Every line of the listing below should be written out exactly, minus its pictures.

^^^^

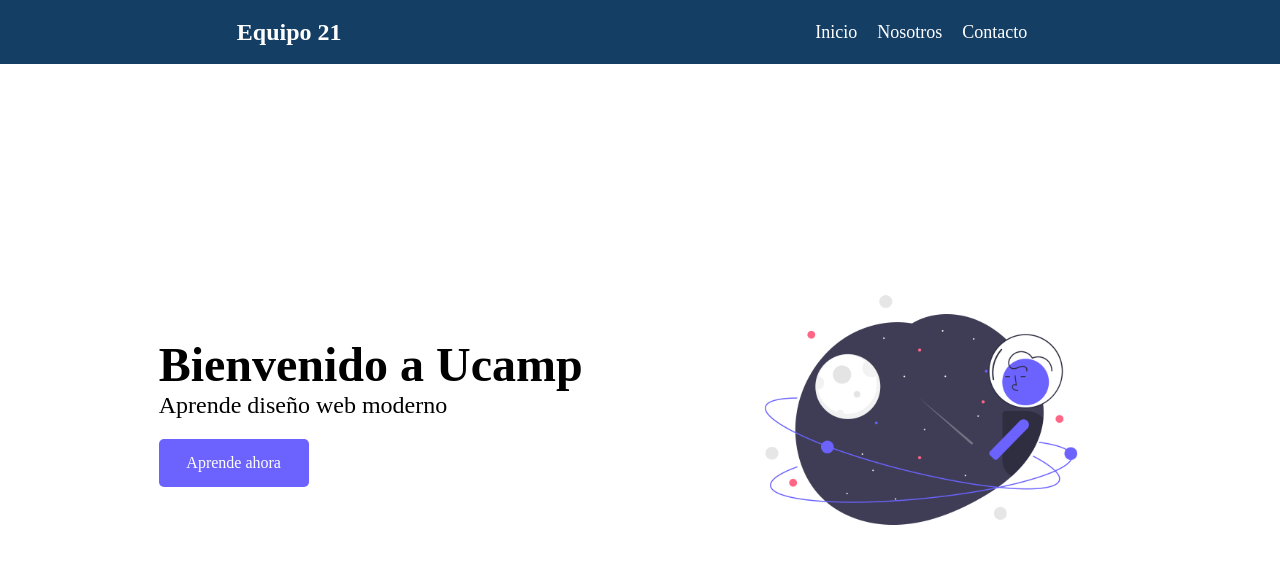
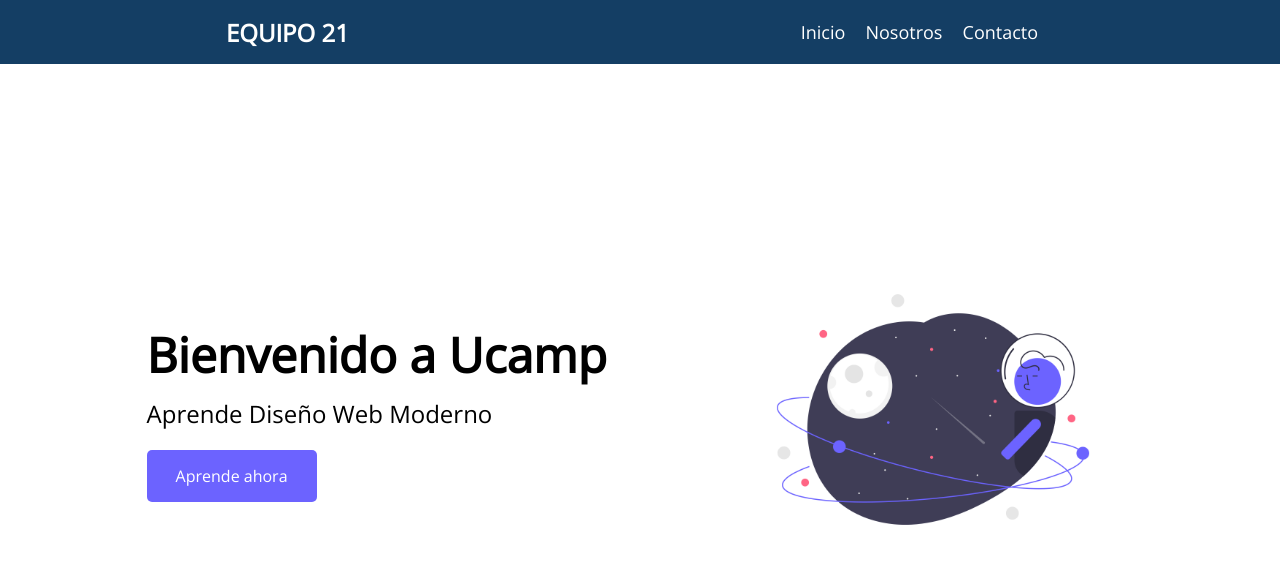
Before and after one commit to JesusFz93/UCamp-04-reto, a plain HTML site: page index.html in a window 1280 px wide. Drawn offline with nearby package versions, Linux system fonts and the light colour scheme.

Commit message:
Comentario

```diff
--- a/css/styles.css
+++ b/css/styles.css
@@ -1,21 +1,21 @@
+@import url('https://fonts.googleapis.com/css2?family=Open+Sans:wght@300&display=swap');
 * {
   margin: 0;
   padding: 0;
 }
 
+
 body {
+  font-family: 'Open Sans', sans-serif;
   width: auto;
   height: 100vh;
 }
 
 .encabezado {
   background-color: #143e64;
-
   width: auto;
   height: 8%;
-
   position: relative;
-
   display: flex;
   justify-content: space-around;
 }
@@ -23,9 +23,7 @@ body {
 .box {
   width: auto;
   height: 100%;
-
   color: white;
-
   display: flex;
   align-items: center;
 }
@@ -33,7 +31,6 @@ body {
 .box nav a {
   text-decoration: none;
   color: white;
-
   margin-right: 1rem;
   font-size: 18px;
 }
@@ -43,11 +40,10 @@ body {
   display: flex;
   width: auto;
   height: 82%;
-
   justify-content: space-evenly;
   align-items: center;
+  padding: 20px;
 
-  padding: 20px;
 }
 
 .principal article h2 {
@@ -56,6 +52,7 @@ body {
 
 .principal article p {
   font-size: 24px;
+  margin-top: 10px;
 }
 
 .enlace:link,
@@ -65,10 +62,9 @@ body {
   padding: 15px 25px;
   text-align: center;
   text-decoration: none;
-
-  display: block;
+  display: inline-block;
   height: auto;
-  width: 100px;
+  width: 120px;
   margin-top: 20px;
   border-radius: 5px;
 }
--- a/index.html
+++ b/index.html
@@ -4,14 +4,14 @@
     <meta charset="UTF-8">
     <meta http-equiv="X-UA-Compatible" content="IE=edge">
     <meta name="viewport" content="width=device-width, initial-scale=1.0">
-    <title>Document</title>
-
+    <link rel="shortcut icon" href="/img/favicon.ico">
     <link rel="stylesheet" href="css/styles.css">
+    <title>Flexbox</title>
 </head>
 <body>
     <header class="encabezado">
         <div class="box box1">
-            <h2>Equipo 21</h2>
+            <h2> EQUIPO 21</h2>
         </div>
         <div class="box box2">
             <nav>
@@ -25,7 +25,7 @@
     <main class="principal">
         <article class="articulo1">
             <h2>Bienvenido a Ucamp</h2>
-            <p>Aprende diseño web moderno</p>
+            <p>Aprende Diseño Web Moderno</p>
             <a href="https://u-camp.utel.edu.mx/mexico" target="_blank" class="enlace">Aprende ahora</a>
         </article>
         <article>
```
Also changed, not shown: img/favicon.ico (added), 1 other file.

^^^^

— REPLY —
Before and after one commit to JesusFz93/UCamp-04-reto, a plain HTML site: page index.html in a window 1280 px wide. Drawn offline with nearby package versions, Linux system fonts and the light colour scheme.

Commit message:
Comentario

```diff
--- a/css/styles.css
+++ b/css/styles.css
@@ -1,21 +1,21 @@
+@import url('https://fonts.googleapis.com/css2?family=Open+Sans:wght@300&display=swap');
 * {
   margin: 0;
   padding: 0;
 }
 
+
 body {
+  font-family: 'Open Sans', sans-serif;
   width: auto;
   height: 100vh;
 }
 
 .encabezado {
   background-color: #143e64;
-
   width: auto;
   height: 8%;
-
   position: relative;
-
   display: flex;
   justify-content: space-around;
 }
@@ -23,9 +23,7 @@ body {
 .box {
   width: auto;
   height: 100%;
-
   color: white;
-
   display: flex;
   align-items: center;
 }
@@ -33,7 +31,6 @@ body {
 .box nav a {
   text-decoration: none;
   color: white;
-
   margin-right: 1rem;
   font-size: 18px;
 }
@@ -43,11 +40,10 @@ body {
   display: flex;
   width: auto;
   height: 82%;
-
   justify-content: space-evenly;
   align-items: center;
+  padding: 20px;
 
-  padding: 20px;
 }
 
 .principal article h2 {
@@ -56,6 +52,7 @@ body {
 
 .principal article p {
   font-size: 24px;
+  margin-top: 10px;
 }
 
 .enlace:link,
@@ -65,10 +62,9 @@ body {
   padding: 15px 25px;
   text-align: center;
   text-decoration: none;
-
-  display: block;
+  display: inline-block;
   height: auto;
-  width: 100px;
+  width: 120px;
   margin-top: 20px;
   border-radius: 5px;
 }
--- a/index.html
+++ b/index.html
@@ -4,14 +4,14 @@
     <meta charset="UTF-8">
     <meta http-equiv="X-UA-Compatible" content="IE=edge">
     <meta name="viewport" content="width=device-width, initial-scale=1.0">
-    <title>Document</title>
-
+    <link rel="shortcut icon" href="/img/favicon.ico">
     <link rel="stylesheet" href="css/styles.css">
+    <title>Flexbox</title>
 </head>
 <body>
     <header class="encabezado">
         <div class="box box1">
-            <h2>Equipo 21</h2>
+            <h2> EQUIPO 21</h2>
         </div>
         <div class="box box2">
             <nav>
@@ -25,7 +25,7 @@
     <main class="principal">
         <article class="articulo1">
             <h2>Bienvenido a Ucamp</h2>
-            <p>Aprende diseño web moderno</p>
+            <p>Aprende Diseño Web Moderno</p>
             <a href="https://u-camp.utel.edu.mx/mexico" target="_blank" class="enlace">Aprende ahora</a>
         </article>
         <article>
```
Also changed, not shown: img/favicon.ico (added), 1 other file.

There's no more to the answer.